“Sorry” was on the tip of my tongue, but Cooper wasn’t interested. Almost absentmindedly, he brushed a thumb across my lower lip. Cooper loved my lips. I knew that and wet them with my tongue. I could feel his eyes follow the movement. I licked his thumb and heard him hiss.
“Believe me, Sergeant,” he said. “If I had it, I’d give it to you.”
“You have more liquor on you than anybody this side of the Euphrates!” I exploded. “How could you—”
“I owed a favor,” he said brusquely. He dropped his hand from my mouth, and I knew I’d lost him. “Sorry, Costa. Bar’s closed.”
“Excuse me, Sir—” said a voice near the doorway. The tent flap rustled. A look of raw terror flickered in the black abyss of Cooper’s eyes, fear I knew was mirrored in my own expression. If the wrong person got the right idea, it would mean a one-way ticket to a dishonorable discharge for both of us.
I scrambled to my feet as the all-too-familiar form of Second Lieutenant Haverford stepped into the tent. The LT had been a constant irritant in my life ever since he’d brought his badly beat-up humvee into my shop two weeks ago. He’d waltzed in, acting like he owned the place, and never left.
Haverford had been by almost every day to check up on my progress even though, as a light infantry officer, he shouldn’t have had any part of the tune-up process. The attention rankled. If Haverford had a problem with my work, I wished he’d say so. But as a lowly first sergeant, it wasn’t my place to pick to a fight.
Now that Haverford was looking from me to Cooper and back again, I wished I’d taken advantage of the chance to humor him. My personal favors probably couldn’t have bought his silence (the guy was so squeaky-clean, he could’ve charged into the thick of the action and still come out looking his Sunday best) but a strong relationship with a superior officer could do wonders in situations like these. I bit my lip and waited to see what he would do.

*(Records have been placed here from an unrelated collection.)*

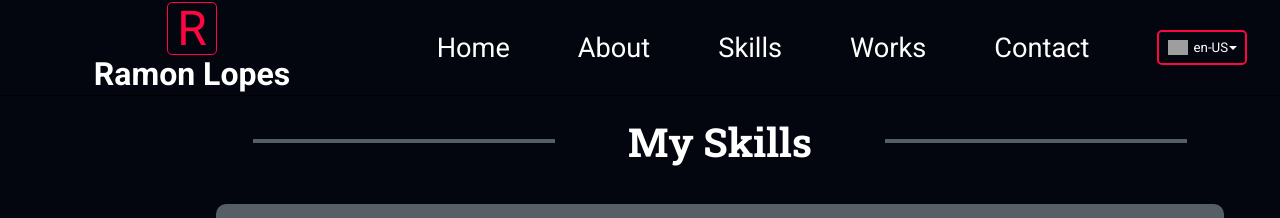
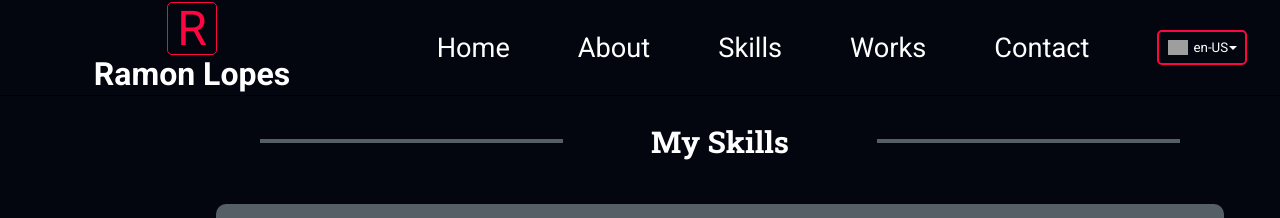
Before and after one commit to RamonMarcelLopes/Portfolio, a React (Vite) app: page /Skills in a window 1280 px wide. Shown: the top 218 px of the page. Built offline with nearby package versions, Linux system fonts and the light colour scheme; grey boxes are pictures that could not be loaded.

Commit message:
fix: wrap css

```diff
--- a/src/pages/Skills/index.css
+++ b/src/pages/Skills/index.css
@@ -47,6 +47,9 @@
     width: 1440px;
     height: 900px;
   }
+  .MySkillsH1 {
+    font-size: 30px;
+  }
 }
 @media screen and (max-width: 768px) and (max-height: 1024px) {
   .containerAllSkills {
@@ -62,4 +65,7 @@
     width: 100px;
     margin: 2%;
   }
+  .MySkillsH1 {
+    font-size: 20px;
+  }
 }
```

Beside me, I could feel Cooper sizing Haverford up as well. The guy was a bit of a wild card. Haverford couldn’t have been over twenty-five, but he was already on the fast track to make captain. Cold and aloof in person, Haverford was supposed to be utterly ruthless on the battlefield. He had few friends and more influence than he knew what to do with. If my future hadn’t been on the line, it would have been interesting to see how he’d play this out.
His response was to ignore the situation entirely. In fact, his voice was so steady as he said to Cooper, “I’m sorry, Sir, I didn’t realize you had company,” that I almost believed he hadn’t seen anything at all. It was only the way his eyes lingered on me as he spoke that made me think otherwise.
I shivered and looked away. Unlike everyone else who’d ever met them, I didn’t feel unsettled by Haverford’s strange, amber eyes. (Wolf eyes, some called them). Instead, I felt… stripped bare. Naked.
I wasn’t exactly a stranger to being attracted to other men, but few of them had ever made me feel the way Haverford could with a single glance: like a nervous schoolboy with a crush. The first time I’d ever seen him, he’d been leading the men in PT back home. His short crop of mouse-brown hair was damp with perspiration, and I could see the interplay of every muscle in his back beneath the thinning strands of his T-shirt….
The harsh bark of Captain Cooper’s laugh interrupted my fantasy.
“Kid,” he said. “You’re a whiz on the battlefield, but you’ve got a lot to learn about the way things work around here. That’s”—he gestured to me—“not company. That’s a poor excuse for a sergeant who was just about to take his fat ass elsewhere. Weren’t you, Costa?”
I recognized a dismissal when I heard one.
“Sir,” I said, standing. I brought my heels together at attention and hoped my salute met with Haverford’s seal of approval. His eyes were hard on the small of my back as I turned and left the tent.
When I stepped outside, a chilly blast of night air slapped my face. It was a welcome distraction from the heat of the LT’s gaze. I stuffed my hands beneath my armpits and began the long trek back to the shop. It would be good to get a head start on some work. Tomorrow I had a long day ahead of me and no booze to face it on.